"Border Crossers and Crossings: Taking Risks in Writing Fiction" (Creative Writing) This creative writing panel invites writers to read from and discuss moments in their literary fiction where they or their characters have dared to cross some kind of border. This border might include portraying the life of someone very unlike themselves or outside the spheres of their own world, as in crossing boundaries of race, class, gender, sexuality, ableism, work-life, point-of-view, etc. Or the border crossing might pertain to disrupting traditional forms. Or it might pertain to writing un-p.c. moments or despicable characters or speaking truths that normally don’t get spoken. Or. Or. Or. This panel is not interested in gratuitous violence, porn, or erotica.
The Transnational American Periodical
A one day symposium in collaboration with the Network of American Periodical Studies
British Library, London – 15 December 2017
Plenary Speaker: Professor Janet Floyd (King’s College London)
The 46th annual Louisville Conference on Literature & Culture since 1900
February 22 - 24, 2018
The 46th annual Louisville Conference on Literature & Culture since 1900 will be held at the University of Louisville, February 22-24, 2018. Critical papers may be submitted on any topic that addresses literary works published since 1900, and/or their relationship with other arts and disciplines (film, journalism, opera, music, pop culture, painting, architecture, law, etc). Work by creative writers is also welcome.
Submissions may be in English, French, German, Italian or Spanish. Submissions will be considered if received by 11:59 P.M. EST September 11, 2017.
The Blues and Jazz Dance Book Club is an organization committed to helping blues and jazz music and dance enthusiasts learn more of the history and culture behind the music and dances. Our organization provides reading lists, interactive opportunities with organizers and fellow book club members through Facebook, and a quarterly book to read and discuss. As of 2016, we successfully launched a bi-annual live event, featuring a scholar discussing one of the books or authors we have read during the year.
Back in 1983, M.L. Rosenthal and Sally Gall identified the poetic sequence as a kind of invented genre, and a notable, even defining achievement of the first half of the twentieth century (or first half plus a few years: Robert Lowell’s Life Studies was one of their important examples). They saw the sequence as a form a number of poets converged on, largely independently, but ultimately one that offers, according to their Foreword, “an inner history of modern poetry written in English.”
In her 2016 book, Staying with the Trouble, Donna Haraway suggests that the way beyond the anthropocene and capitalocene is “making oddkin” which is “always situated, someplace and not noplace, entangled and worldly.” For this panel we seek readings that explore the relationship (or kinship) between subject and object, body and environment, the self and the landscape. Posthuman ecology and new materialism may collide in texts that blur the self and her environment (both natural and social). This phenomenon may particularly manifest in texts where human subjects occupy Othered identity positions, such as women, non-white, and immigrant subjects who inscribe how their environments mark their bodies and their lives.
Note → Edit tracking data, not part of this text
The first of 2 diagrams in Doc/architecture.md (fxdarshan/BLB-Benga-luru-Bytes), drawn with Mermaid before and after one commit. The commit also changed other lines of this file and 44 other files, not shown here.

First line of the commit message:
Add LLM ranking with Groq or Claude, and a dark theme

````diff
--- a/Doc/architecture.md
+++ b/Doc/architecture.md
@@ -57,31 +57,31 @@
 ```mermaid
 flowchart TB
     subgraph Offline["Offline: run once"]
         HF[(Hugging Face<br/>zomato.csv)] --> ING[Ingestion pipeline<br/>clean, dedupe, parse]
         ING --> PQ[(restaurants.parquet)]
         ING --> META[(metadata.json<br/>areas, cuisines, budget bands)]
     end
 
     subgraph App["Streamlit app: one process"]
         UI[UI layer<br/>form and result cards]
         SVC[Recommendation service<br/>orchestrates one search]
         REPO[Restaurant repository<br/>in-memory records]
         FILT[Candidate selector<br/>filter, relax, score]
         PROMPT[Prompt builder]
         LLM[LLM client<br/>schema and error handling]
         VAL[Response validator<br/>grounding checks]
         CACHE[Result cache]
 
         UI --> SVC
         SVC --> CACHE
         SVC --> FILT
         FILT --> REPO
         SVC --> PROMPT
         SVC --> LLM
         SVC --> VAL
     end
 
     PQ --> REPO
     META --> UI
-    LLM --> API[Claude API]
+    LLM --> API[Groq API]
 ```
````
Homonationalism has typically been used to name a late-twentieth and twenty-first century phenomenon in which gay and lesbian rights discourse has achieved power, in part, by donning the rhetoric of U.S. exceptionalism. Yet Jasbir Puar’s 2013 re-articulation of homonationalism as a “facet of modernity and a historical shift” also points to an underexplored set of questions pertinent to nineteenth-century American Studies: What are the deeper genealogies of homonationalism? What forms does it take in periods prior to the popularization of the “homosexual” as a type in Euro-American sexology? What earlier iterations of nationalist homosociality also comprise something like a sexual politics?
CALL FOR PAPERS
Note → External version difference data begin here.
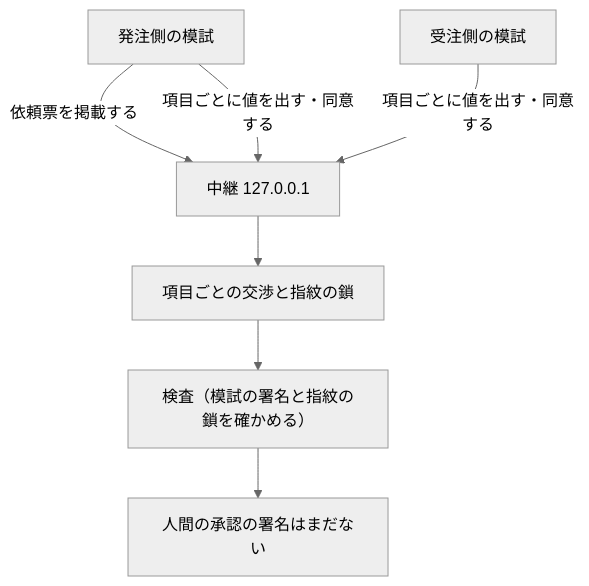
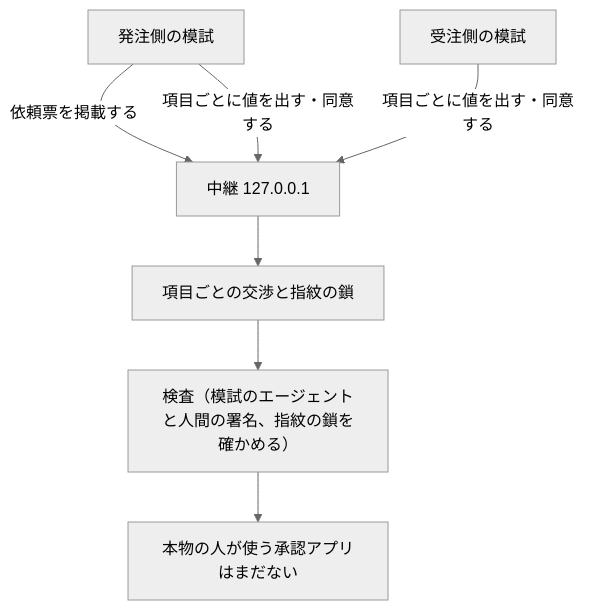
Before and after one commit to ranma-s/a2aix: the first of 2 diagrams in docs/feature-map.md, drawn with Mermaid (neutral theme). The commit also changed other lines of this file and 20 other files, not shown here.

````diff
--- a/docs/feature-map.md
+++ b/docs/feature-map.md
@@ -7,16 +7,16 @@
 ```mermaid
 flowchart TD
   poster["発注側の模試"]
   worker["受注側の模試"]
   node["中継 127.0.0.1"]
   machine["項目ごとの交渉と指紋の鎖"]
-  verify["検査（模試の署名と指紋の鎖を確かめる）"]
-  deferred["人間の承認の署名はまだない"]
+  verify["検査（模試のエージェントと人間の署名、指紋の鎖を確かめる）"]
+  deferred["本物の人が使う承認アプリはまだない"]
 
   poster -->|"依頼票を掲載する"| node
   worker -->|"項目ごとに値を出す・同意する"| node
   poster -->|"項目ごとに値を出す・同意する"| node
   node --> machine
   machine --> verify
   verify --> deferred
 ```
````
CFP: A Peaceful Place to Lay My Weary Body: Race, Ethnicity, and the Home
An area of multiple panels for the 2017 Film & History Conference:
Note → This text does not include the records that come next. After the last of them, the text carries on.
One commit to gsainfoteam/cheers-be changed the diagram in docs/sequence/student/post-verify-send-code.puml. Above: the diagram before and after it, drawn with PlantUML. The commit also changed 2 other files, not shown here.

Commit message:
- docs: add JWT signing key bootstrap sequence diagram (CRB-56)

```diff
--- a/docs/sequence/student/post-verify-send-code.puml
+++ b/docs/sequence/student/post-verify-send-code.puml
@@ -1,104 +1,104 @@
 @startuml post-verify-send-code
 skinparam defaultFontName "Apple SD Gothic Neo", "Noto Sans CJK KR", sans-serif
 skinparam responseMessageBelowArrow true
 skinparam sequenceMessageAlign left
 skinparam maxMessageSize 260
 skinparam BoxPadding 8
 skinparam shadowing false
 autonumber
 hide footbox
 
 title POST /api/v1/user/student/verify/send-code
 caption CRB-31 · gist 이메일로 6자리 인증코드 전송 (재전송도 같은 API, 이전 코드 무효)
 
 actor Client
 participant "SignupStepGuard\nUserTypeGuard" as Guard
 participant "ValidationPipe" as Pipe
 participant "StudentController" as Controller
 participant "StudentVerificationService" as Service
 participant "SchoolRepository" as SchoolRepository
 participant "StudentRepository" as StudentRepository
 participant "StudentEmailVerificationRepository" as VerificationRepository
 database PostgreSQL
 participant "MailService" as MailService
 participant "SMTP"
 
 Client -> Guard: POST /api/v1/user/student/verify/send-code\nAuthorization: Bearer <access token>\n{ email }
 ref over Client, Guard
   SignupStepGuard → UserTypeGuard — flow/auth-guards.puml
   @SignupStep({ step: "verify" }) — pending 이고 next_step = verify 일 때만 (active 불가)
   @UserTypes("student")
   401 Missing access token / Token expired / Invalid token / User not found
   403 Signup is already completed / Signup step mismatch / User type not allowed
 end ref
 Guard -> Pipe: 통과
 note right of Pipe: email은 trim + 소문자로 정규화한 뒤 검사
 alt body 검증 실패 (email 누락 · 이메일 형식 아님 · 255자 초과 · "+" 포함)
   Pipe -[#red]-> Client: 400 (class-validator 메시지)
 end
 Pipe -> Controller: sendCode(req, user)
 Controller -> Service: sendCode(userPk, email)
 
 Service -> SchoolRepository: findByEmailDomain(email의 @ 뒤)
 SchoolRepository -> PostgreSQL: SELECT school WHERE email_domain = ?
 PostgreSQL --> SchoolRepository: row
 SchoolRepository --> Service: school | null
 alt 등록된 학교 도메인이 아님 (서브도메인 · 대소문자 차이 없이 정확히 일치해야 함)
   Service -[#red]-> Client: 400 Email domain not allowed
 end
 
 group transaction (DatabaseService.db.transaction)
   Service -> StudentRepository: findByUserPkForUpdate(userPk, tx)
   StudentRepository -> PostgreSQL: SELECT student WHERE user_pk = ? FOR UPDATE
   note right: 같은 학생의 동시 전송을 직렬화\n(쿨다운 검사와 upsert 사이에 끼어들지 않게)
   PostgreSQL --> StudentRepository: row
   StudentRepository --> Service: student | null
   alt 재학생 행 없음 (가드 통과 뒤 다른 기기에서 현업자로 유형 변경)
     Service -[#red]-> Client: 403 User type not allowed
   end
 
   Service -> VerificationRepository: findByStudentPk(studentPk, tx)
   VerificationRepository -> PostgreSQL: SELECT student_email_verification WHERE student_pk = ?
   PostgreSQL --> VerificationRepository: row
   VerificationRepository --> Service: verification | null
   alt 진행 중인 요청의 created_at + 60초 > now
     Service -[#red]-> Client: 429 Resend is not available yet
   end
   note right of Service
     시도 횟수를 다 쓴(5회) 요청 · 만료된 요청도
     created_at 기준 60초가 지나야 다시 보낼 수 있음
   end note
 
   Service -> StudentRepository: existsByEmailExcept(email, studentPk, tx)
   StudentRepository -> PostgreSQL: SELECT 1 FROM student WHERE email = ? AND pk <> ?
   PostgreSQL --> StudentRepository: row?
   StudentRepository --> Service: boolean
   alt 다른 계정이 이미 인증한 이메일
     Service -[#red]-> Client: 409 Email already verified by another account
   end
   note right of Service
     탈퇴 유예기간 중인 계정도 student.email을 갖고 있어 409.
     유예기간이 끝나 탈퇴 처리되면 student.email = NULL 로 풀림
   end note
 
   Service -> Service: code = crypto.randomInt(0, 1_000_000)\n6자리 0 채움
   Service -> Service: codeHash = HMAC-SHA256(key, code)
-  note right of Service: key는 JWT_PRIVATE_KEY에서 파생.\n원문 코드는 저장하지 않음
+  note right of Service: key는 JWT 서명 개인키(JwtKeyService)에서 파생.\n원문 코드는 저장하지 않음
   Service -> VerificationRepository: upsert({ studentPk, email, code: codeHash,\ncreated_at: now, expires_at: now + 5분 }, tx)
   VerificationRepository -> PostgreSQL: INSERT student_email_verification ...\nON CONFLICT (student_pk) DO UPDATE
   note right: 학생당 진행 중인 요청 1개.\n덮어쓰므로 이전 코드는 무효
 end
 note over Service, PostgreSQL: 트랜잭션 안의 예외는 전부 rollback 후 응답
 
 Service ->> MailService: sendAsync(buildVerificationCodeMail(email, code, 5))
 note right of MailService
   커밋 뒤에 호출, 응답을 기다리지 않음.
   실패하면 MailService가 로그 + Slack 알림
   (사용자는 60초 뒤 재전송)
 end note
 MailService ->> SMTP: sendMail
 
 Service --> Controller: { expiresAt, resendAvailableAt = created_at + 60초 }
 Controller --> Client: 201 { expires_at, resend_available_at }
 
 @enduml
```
Representing Home: The Real and Imagined Spaces of Belonging
November 1-November 5, 2017
The Milwaukee Hilton
Milwaukee, WI (USA)
EXTENDED DEADLINE for abstracts: August 1, 2017
Society for the Study of Southern Literature
15-18 February 2018
South By and By
Whenever someone tells me that they “hate” Kanye West I immediately ask them if they are familiar with his music, most of the time the answer is an emphatic: “no!” Granted, West seems to almost fetishize this self-created divide between his abrasive and confrontational public persona, and his introspective and heartfelt musical lyrics. However, this is due to his insistence on having both his public appearances and music act as provocations that actively question norms around masculinity, the black experience in America, and the life of an artist.